Task directions: Look through the data below and work out how many lines contain the string "default". Give the number alone.

Task data START

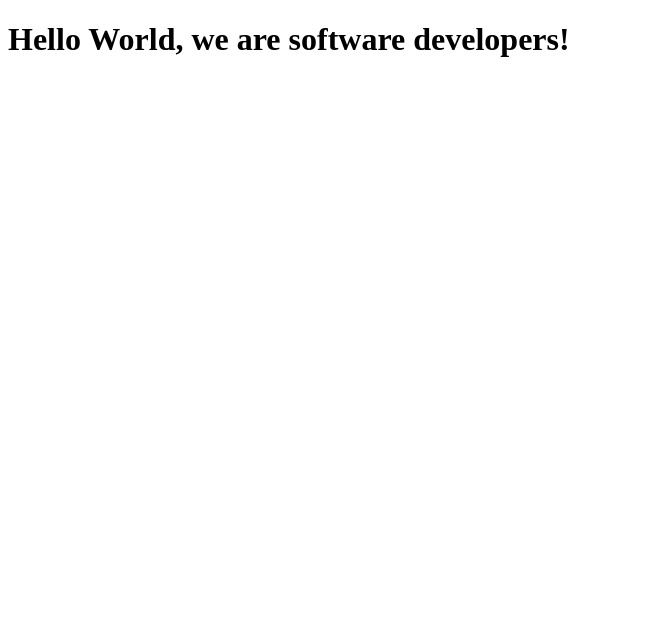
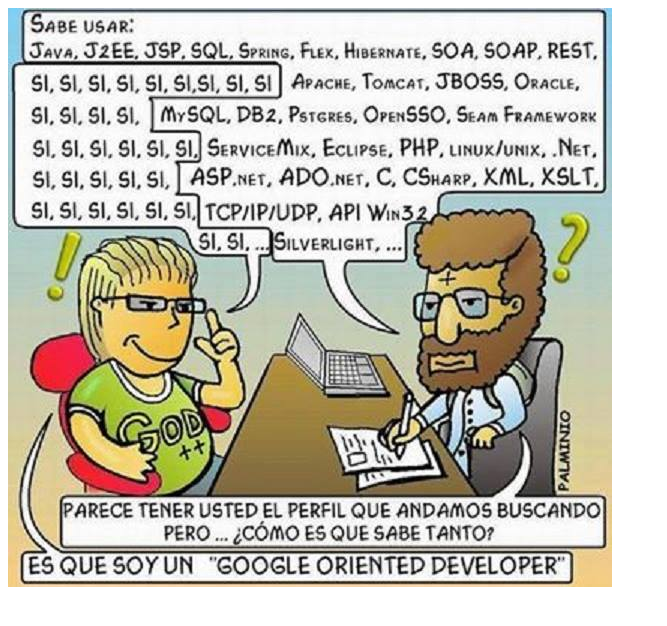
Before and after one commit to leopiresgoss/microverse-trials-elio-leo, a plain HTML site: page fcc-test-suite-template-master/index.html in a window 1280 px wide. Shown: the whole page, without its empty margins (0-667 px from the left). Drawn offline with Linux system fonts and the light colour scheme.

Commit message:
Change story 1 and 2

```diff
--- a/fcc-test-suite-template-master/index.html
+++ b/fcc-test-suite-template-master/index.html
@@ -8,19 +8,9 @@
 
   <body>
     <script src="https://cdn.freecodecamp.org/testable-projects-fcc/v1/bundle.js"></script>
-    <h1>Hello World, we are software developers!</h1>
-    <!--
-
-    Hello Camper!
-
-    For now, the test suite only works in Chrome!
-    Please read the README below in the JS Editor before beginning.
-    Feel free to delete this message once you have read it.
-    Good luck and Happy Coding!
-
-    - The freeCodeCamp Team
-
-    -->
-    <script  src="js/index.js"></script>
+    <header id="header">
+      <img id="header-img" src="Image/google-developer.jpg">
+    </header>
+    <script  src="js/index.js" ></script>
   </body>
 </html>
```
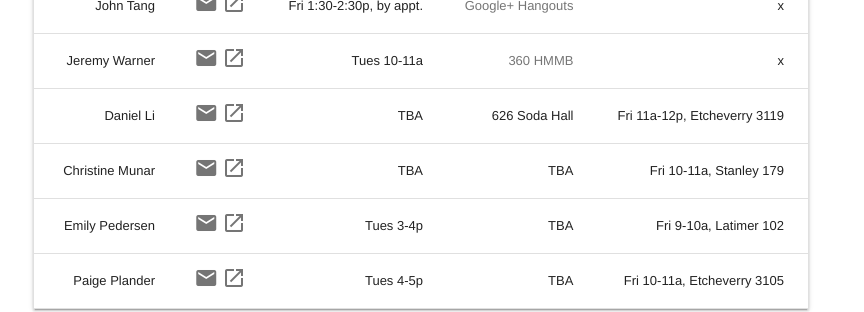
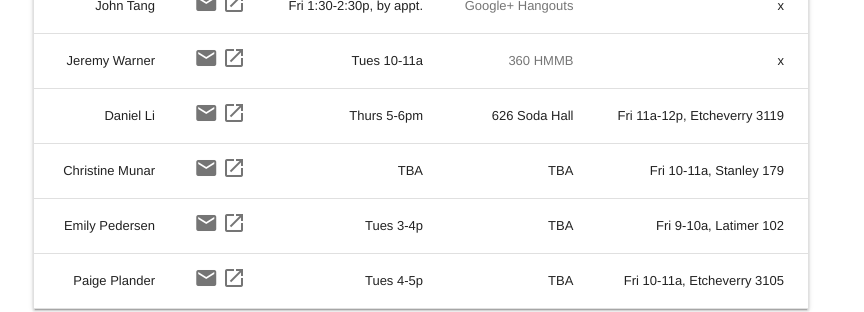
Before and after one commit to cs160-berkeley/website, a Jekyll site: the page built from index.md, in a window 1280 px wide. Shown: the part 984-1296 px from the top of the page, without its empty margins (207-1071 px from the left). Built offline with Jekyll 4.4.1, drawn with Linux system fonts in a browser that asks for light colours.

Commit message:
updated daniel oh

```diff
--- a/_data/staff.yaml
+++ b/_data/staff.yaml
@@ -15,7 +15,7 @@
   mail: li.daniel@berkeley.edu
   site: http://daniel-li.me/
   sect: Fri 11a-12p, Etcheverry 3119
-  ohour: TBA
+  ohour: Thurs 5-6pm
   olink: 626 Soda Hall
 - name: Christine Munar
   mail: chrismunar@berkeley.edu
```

Task data END
Task data START

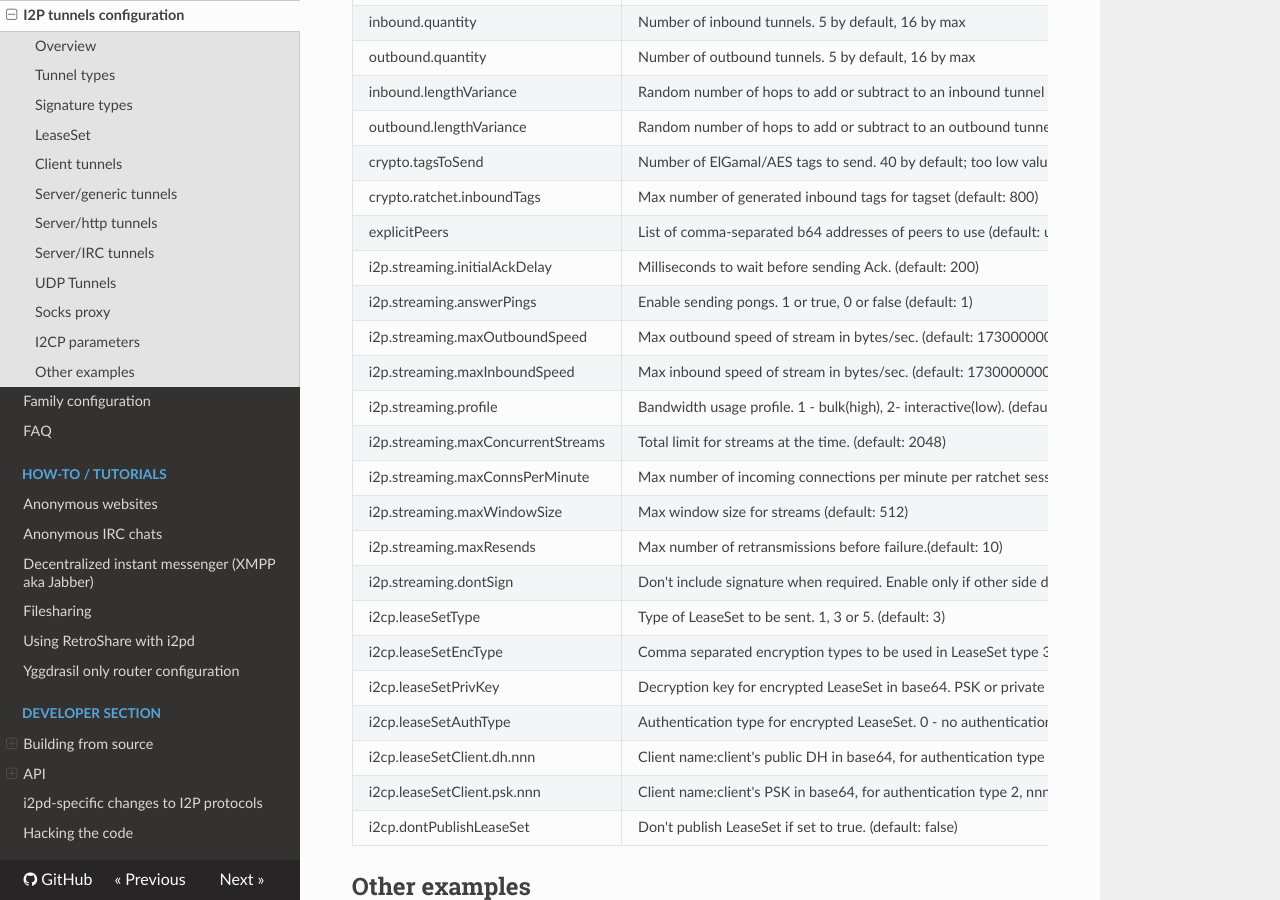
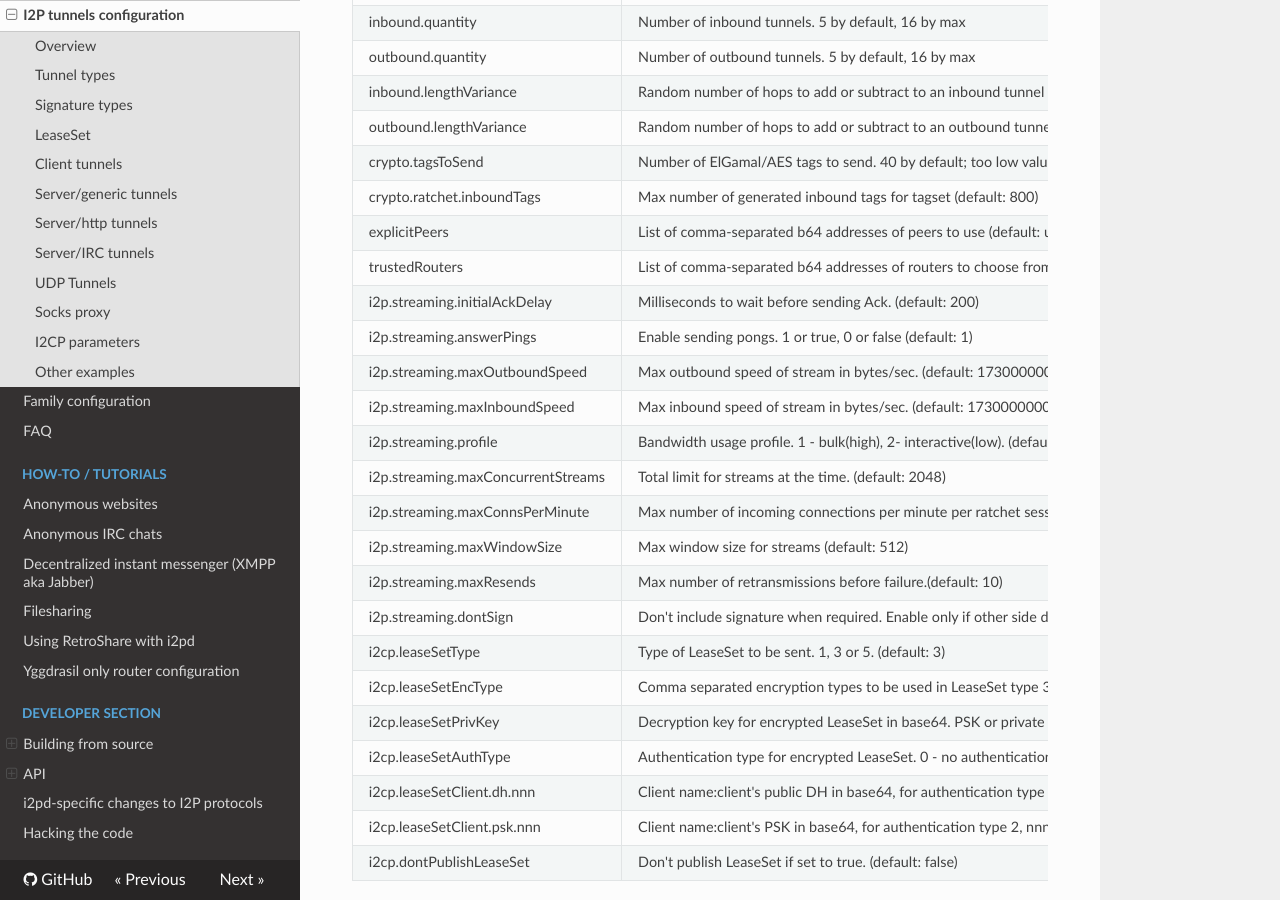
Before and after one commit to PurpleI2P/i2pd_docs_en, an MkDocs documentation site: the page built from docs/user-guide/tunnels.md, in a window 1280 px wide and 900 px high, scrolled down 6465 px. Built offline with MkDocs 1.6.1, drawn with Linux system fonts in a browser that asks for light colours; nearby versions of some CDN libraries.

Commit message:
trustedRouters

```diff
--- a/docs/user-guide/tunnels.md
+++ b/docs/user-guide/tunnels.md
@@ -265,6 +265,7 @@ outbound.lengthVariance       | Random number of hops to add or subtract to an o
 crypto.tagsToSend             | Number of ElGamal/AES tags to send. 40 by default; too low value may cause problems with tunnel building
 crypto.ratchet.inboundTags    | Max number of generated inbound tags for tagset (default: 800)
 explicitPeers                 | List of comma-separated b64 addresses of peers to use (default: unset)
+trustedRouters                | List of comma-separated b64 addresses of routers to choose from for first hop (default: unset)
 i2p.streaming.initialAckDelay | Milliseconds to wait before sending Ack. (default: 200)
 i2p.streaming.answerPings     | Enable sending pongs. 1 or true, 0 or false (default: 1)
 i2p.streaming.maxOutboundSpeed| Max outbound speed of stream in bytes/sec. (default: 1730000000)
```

Task data END

Exercise answer: 7